Despite competitive pressures from other big pharma and biotech companies, all three of these biopharma stocks to buy have strong balance sheets, proactive management and several important drugs in the pipeline that are likely to keep them ahead of the competition. Furthermore, all three companies offer healthy dividend yields that will provide strong support for their respective stock prices in the months ahead.
With all of that said, let’s take a closer look at these high-yield, discounted stocks to buy.
Of all three of the stocks to buy on this list, I am most bullish on GSK stock. When major indices come under stress, more than ever I look for companies that offer fundamental value and growth potential, as well as proven stability. Overall, GSK shares fit the criteria well.
Despite management’s efforts to boost the company’s financial strength, since 2014, the GlaxoSmithKline shares have not done much for investors. The lackluster performance was mostly because its pharmaceutical business lagged other big pharma rivals in offering blockbuster drugs.
However, GSK management has been focusing on developing strong assets for its pipeline. For example, “immune system,” which gives the company pricing power, is now getting a higher share of its R&D budget. The company is also a global leader in respiratory diseases.
Furthermore, I am excited about the recent merger announcement between GSK and Pfizer (NYSE:PFE), which will create a leader in over-the-counter (OTC) products. The two companies will spinoff their consumer healthcare brands in a new venture of which GSK will own 68% and contribute with its top brands, including Theraflu, Sensodyne and Voltaren. I expect this new company to be a winner for the investors.

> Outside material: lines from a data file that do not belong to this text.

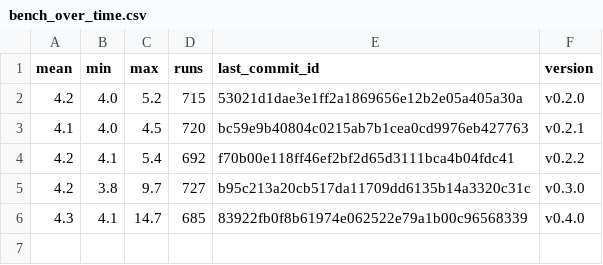
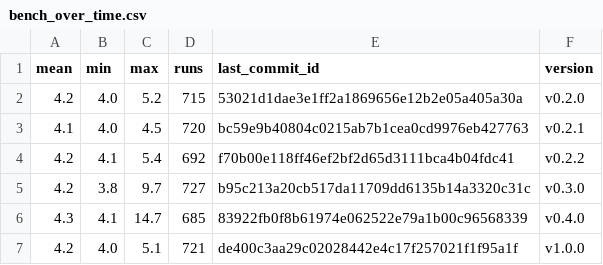
Before and after one commit to ethancarlsson/openapi-to-hurl, a CSV file: bench_over_time.csv, drawn as a sheet.

```diff
--- a/bench_over_time.csv
+++ b/bench_over_time.csv
@@ -6 +6,2 @@ mean,min,max,runs,last_commit_id,version
 4.3,4.1,14.7,685,83922fb0f8b61974e062522e79a1b00c96568339,v0.4.0
+4.2,4.0,5.1,721,de400c3aa29c02028442e4c17f257021f1f95a1f,v1.0.0
```
Also changed, not shown: 4 other files.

Over the past two years, the political discourse in the U.K. on Brexit — the country’s decision to leave the European Union (E.U.) — has increased the volatility of British companies and their stock prices. Although a potential no-deal Brexit could affect GSK with a broader sell-off, I believe that in a few weeks we will witness a trade deal between the U.K. and the E.U. that will calm the nerves and offer visibility for businesses. Going forward, Brexit is not likely to have a major negative impact on GlaxoSmithKline’s business model or the GSK share price.

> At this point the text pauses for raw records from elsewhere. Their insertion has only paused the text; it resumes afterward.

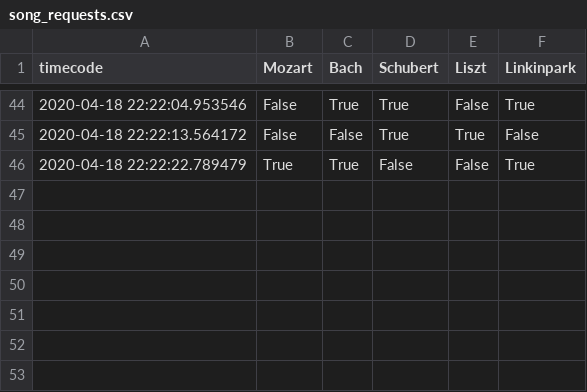
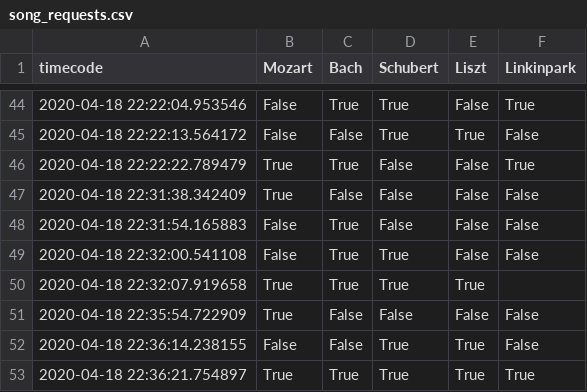
Before and after one commit to edab96/NeuralMusic, a CSV file: app/requests/song_requests.csv, drawn as a sheet; only a part is shown, gaps mark what is left out.

```diff
--- a/app/requests/song_requests.csv
+++ b/app/requests/song_requests.csv
@@ -46 +46,8 @@ timecode, Mozart, Bach, Schubert, Liszt, Linkinpark
 2020-04-18 22:22:22.789479,True,True,False,False,True
+2020-04-18 22:31:38.342409,True,False,False,False,False
+2020-04-18 22:31:54.165883,False,True,False,False,False
+2020-04-18 22:32:00.541108,False,True,True,False,False
+2020-04-18 22:32:07.919658,True,True,True,True,
+2020-04-18 22:35:54.722909,True,False,False,False,False
+2020-04-18 22:36:14.238155,False,False,True,True,False
+2020-04-18 22:36:21.754897,True,True,True,True,True
```
Also changed, not shown: 2 other files.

GSK’s latest earnings release on Oct. 31 showed a strong balance sheet and a positive outlook for 2019. Due to its rock-solid dividend, which stands at over 5%, and its solid growth potential, GlaxoSmithKline belongs in any balanced portfolio of healthcare stocks.
Through 2023, Illinois-based AbbVie owns the U.S. patent protection for Humira, the world’s bestselling drug that treats rheumatoid arthritis and Crohn’s disease. Many analysts on Wall Street have been concerned with the concentration risk on the high level of earnings from a single drug. But other analysts are optimistic that management will continue to grow earnings in double digits through different successful drugs in the pipeline, including Venclexta, Risankizumab and Orilissa.
ABBV’s earnings release on Nov. 2 showed robust top-line growth, a strong pipeline of existing and new drugs and gave a positive outlook for early 2019. Humira, as well as Imbruvica, another blockbuster drug in the lymphoma/leukemia segment, saw double-digit growth and exceeded revenue expectations.
AbbVie also offers investors a healthy dividend yield at about 5%. Since its spin-off from Abbott Laboratories (NYSE:ABT) in 2013, ABBV has increased dividends every year — a tend that is likely to continue. During early 2019, I expect ABBV stock to trade between $85 – $95.
Gilead Sciences (GILD)
The second half of 2018 has been difficult for GILD investors. However, as per the discussion by my InvestorPlace colleague Josh Enomoto, I also believe the GILD stock price has been punished for too long and that its best days are yet to come.
Under the leadership of the incoming CEO Daniel O’Day, I expect the company pipeline to expand considerably. For example, in recent weeks the company entered into an agreement with Scholar Rock Holding Corporation (NASDAQ:SRRK) for holding the option to license three fibrosis-inhibiting candidates. GILD management is determined to find a blockbuster non-alcoholic steatohepatitis (NASH) drug for the treatment of fibrotic diseases. NASH is a chronic, inflammatory and fibrotic disease of the liver, which can lead to liver cirrhosis and even to cancer. About 10% of the U.S. adult population suffers from NASH.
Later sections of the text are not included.